The only thing that mildly annoys me is that the kids now just chase each other around the entire length of the bloody house - but that's just my kids being irritating as shit like they can tend to be.

It's brutally messy though - I'm still finding brick dust now and they took the wall out in October, and ours still isn't fully finished and all boxed in because we're waiting till the new kitchen units are in to get the whole lot of plaster work done in one go... and it's really dragging me down now!

I kind of like how we've done it though - we've got partial open-plan as the walls have been knocked through into archways - so we've got the free flowing, but still have quite clear zones to the house.

Check you're still going to have enough walls to put radiators on though! We had to relocate two from the wall we had taken out and that was a bloody pain!

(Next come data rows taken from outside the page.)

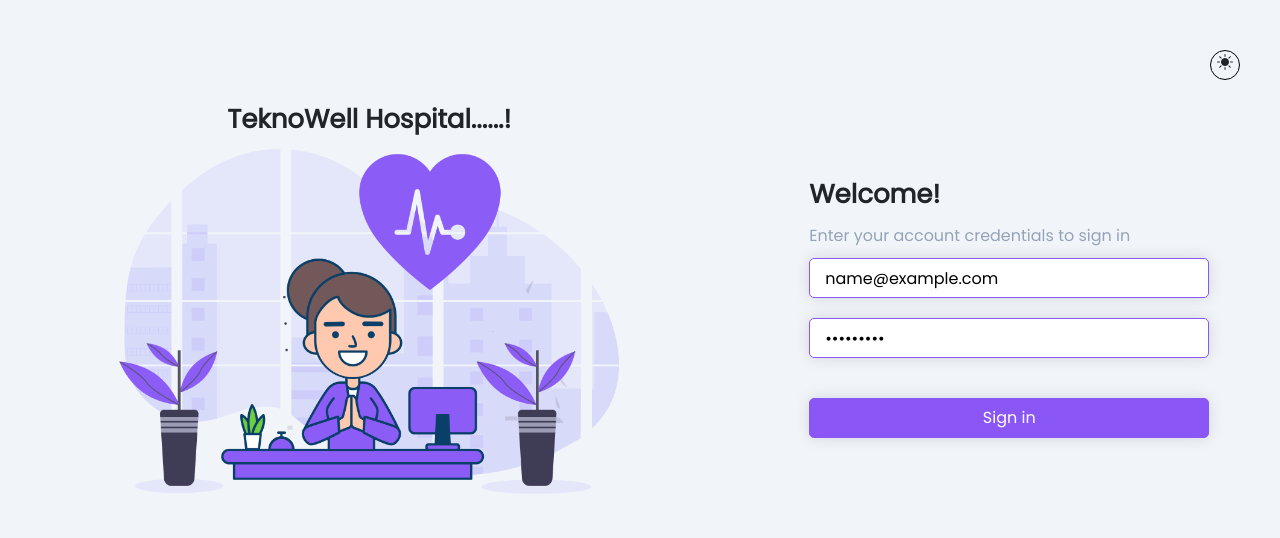
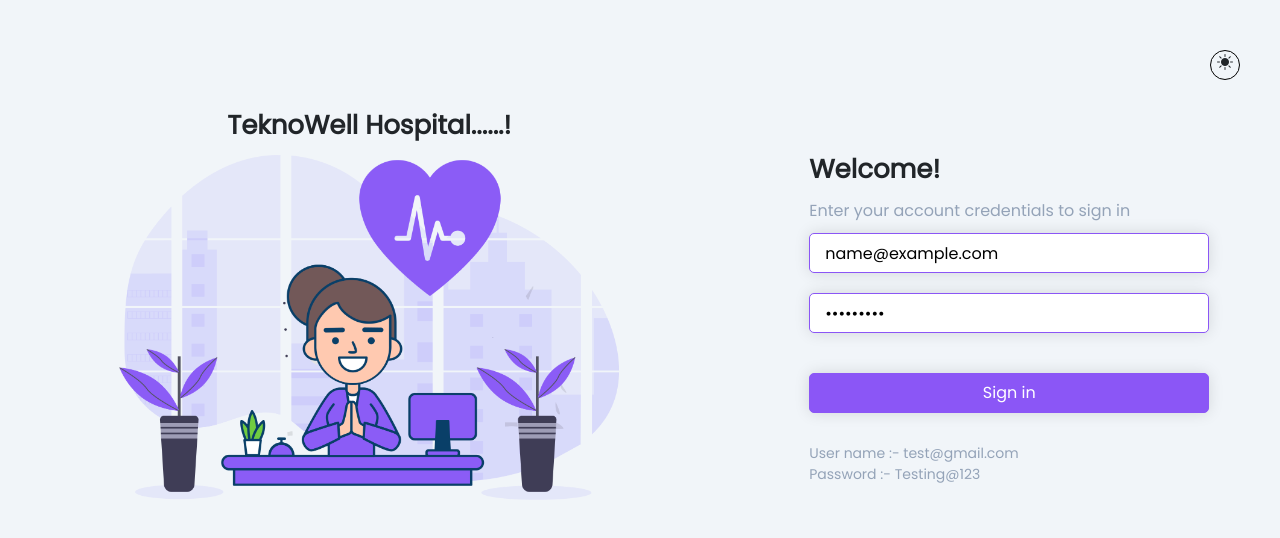
Before and after one commit to vaibhavgholap365/ghanwathospital, a plain HTML site: page index.html in a window 1280 px wide. Both pictures are taken after typing "name@example.com", "Sample123" into the empty fields and a click on the button "Sign in". Drawn offline with nearby package versions, Linux system fonts and the light colour scheme.

Commit message:
Update index.html

```diff
--- a/index.html
+++ b/index.html
@@ -46,6 +46,11 @@
                         <div href="#" class="alt-f-full">
                             <a href="sign-up.html" class="alt-f">
                                 <!-- Sign Up -->
+
+                                <div class="sign-in-title-alt">
+                                        User name :- test@gmail.com <br>
+                                        Password :- Testing@123
+                                    </div>
                             </a>
                         </div>
                     </form>
@@ -84,8 +89,8 @@
             var password = document.getElementById("password").value;
 
             // Predefined email and password
-            var predefinedEmail = "v@gmail.com";
-            var predefinedPassword = "Vaibhav@123";
+            var predefinedEmail = "test@gmail.com";
+            var predefinedPassword = "Testing@123";
 
             // Check if entered email and password match predefined values
             if (email === predefinedEmail && password === predefinedPassword) {
```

SC27 Fri 22-Jan-16 15:25:32

We bought our house with a separate kitchen and lounge. However once we lived in the house a while it soon became apparent that kitchen was too small and the dining room not big enough for a family of 5. So we took down the partition wall between the two. Best thing we ever did. I love my new kitchen/diner now with two long runs of units and work surfaces with enough space to fit 5 dinner plates when serving food up rather than have to balance plates on the microwave etc. As the kids got to school age it meant they could sit at the table doing their homework while I was on hand to help them and oversee them while I was cooking dinner. Helps the other half is a kitchen fitters so I didn't have that expense but it's one of the reasons I won't move because zI love my kitchen so much.

W33XXX Tue 29-Mar-16 14:57:17

In our last house we knocked through the dining/kitchen to create a larger kitchen with breakfast bar whilst retaining an area for a dining table. The existing kitchen door we blocked up and created a downstairs WC - accessible from the hall. We also blocked up the existing kitchen door to give more wall space for units and put in nice french doors where the dining room window was.

I have also done alteration works for others (I am an Architect/Building Surveyor) on these kinds of houses where they block off the kitchen door and create a walk in storage space / office space / downstairs shower rooms complete with toilet.

Join the discussion

Join the discussion

Registering is free, easy, and means you can join in the discussion, get discounts, win prizes and lots more.

Register now